====== DATA EXCERPTS

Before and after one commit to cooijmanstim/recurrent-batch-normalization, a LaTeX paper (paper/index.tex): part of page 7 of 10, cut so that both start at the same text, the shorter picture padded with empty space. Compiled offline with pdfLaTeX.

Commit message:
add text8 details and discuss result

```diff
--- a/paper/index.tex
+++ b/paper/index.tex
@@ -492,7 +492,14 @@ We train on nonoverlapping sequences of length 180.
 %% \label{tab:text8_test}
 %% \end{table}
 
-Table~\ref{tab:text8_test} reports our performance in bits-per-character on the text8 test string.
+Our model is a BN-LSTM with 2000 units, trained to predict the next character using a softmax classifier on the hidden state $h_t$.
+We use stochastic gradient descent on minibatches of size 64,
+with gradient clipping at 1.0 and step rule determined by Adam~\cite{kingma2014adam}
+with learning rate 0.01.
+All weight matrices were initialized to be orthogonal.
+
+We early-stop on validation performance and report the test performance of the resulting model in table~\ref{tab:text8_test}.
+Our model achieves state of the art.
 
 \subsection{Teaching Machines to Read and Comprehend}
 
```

============
====== DATA EXCERPTS

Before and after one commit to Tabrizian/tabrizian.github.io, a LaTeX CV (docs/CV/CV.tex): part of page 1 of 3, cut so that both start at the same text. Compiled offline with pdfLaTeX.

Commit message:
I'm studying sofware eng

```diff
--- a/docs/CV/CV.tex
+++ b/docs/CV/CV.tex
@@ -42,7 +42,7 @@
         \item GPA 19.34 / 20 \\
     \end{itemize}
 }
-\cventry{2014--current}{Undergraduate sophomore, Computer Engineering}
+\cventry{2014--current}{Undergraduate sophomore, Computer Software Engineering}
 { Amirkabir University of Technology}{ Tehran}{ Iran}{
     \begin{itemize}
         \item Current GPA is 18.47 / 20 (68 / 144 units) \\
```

============
====== DATA EXCERPTS

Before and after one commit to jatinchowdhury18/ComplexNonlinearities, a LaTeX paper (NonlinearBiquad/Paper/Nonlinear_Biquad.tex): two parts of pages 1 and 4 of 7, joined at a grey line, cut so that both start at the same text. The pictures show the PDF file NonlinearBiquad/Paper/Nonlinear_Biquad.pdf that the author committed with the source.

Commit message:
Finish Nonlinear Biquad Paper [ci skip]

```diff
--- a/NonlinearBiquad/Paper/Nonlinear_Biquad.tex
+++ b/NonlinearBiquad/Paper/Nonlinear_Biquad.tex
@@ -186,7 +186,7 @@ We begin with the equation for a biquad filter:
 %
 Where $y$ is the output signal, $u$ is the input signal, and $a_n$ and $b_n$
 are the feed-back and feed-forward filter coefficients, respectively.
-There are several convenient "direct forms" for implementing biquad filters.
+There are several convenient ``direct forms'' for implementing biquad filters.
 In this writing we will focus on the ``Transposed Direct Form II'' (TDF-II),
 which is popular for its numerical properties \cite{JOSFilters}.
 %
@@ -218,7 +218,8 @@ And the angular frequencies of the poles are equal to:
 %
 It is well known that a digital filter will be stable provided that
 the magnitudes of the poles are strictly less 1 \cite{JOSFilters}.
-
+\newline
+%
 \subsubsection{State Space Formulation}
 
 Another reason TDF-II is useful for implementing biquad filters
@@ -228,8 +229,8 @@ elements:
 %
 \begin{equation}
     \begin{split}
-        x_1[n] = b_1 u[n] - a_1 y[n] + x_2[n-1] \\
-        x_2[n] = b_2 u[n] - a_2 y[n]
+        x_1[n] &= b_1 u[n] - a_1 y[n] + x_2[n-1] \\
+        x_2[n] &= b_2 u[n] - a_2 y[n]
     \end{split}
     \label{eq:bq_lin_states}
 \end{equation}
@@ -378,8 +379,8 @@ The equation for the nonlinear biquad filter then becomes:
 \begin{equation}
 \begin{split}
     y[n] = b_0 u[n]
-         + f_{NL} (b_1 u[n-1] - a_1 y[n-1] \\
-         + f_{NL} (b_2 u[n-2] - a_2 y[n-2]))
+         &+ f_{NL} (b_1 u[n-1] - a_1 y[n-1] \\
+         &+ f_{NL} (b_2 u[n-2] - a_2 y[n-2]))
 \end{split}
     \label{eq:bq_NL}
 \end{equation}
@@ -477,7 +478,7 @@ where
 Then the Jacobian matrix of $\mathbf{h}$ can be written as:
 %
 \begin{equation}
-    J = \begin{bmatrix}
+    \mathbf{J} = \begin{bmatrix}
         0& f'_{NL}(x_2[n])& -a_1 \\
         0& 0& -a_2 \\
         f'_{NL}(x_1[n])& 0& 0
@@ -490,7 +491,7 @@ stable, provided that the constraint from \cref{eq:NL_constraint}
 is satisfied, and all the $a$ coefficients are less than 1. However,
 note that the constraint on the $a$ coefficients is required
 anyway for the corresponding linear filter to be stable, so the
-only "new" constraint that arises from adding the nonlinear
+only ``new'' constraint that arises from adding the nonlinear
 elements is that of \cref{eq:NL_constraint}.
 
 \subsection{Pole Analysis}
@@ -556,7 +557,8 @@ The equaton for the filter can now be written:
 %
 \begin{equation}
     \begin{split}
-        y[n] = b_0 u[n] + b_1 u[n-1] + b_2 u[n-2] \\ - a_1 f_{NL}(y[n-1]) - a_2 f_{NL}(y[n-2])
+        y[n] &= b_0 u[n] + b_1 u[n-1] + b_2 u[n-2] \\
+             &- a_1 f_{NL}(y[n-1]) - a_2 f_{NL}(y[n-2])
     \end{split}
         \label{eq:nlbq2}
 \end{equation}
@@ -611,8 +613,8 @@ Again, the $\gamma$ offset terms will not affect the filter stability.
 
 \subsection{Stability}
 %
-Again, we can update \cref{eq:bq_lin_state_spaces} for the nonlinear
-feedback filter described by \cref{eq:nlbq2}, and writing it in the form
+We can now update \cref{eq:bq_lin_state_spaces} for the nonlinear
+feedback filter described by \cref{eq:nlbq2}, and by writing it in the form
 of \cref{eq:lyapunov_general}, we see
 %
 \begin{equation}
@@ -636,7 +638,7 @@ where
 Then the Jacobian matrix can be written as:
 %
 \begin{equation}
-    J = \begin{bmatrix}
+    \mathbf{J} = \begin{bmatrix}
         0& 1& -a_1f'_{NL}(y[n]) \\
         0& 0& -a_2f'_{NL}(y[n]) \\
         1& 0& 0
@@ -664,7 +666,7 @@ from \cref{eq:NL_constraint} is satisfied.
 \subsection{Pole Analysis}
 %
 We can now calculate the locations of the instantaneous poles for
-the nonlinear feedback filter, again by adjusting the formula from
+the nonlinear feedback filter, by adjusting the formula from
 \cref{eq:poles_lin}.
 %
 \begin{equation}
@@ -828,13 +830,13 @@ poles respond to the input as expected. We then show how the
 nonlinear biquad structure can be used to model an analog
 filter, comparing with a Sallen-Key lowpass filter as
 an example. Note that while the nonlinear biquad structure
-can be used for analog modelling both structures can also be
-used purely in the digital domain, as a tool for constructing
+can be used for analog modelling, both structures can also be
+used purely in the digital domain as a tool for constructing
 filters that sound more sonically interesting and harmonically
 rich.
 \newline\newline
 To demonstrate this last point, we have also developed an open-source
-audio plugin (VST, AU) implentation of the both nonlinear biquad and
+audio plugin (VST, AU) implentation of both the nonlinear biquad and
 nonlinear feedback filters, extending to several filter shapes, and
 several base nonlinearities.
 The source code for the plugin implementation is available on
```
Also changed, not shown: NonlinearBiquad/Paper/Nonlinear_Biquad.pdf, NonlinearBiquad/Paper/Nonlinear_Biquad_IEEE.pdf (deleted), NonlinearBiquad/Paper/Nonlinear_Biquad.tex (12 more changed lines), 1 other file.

============

# WORK ORDER
Tally the lines of the records that contain the word "cref" and state the total alone.

# ANSWER SPACE
9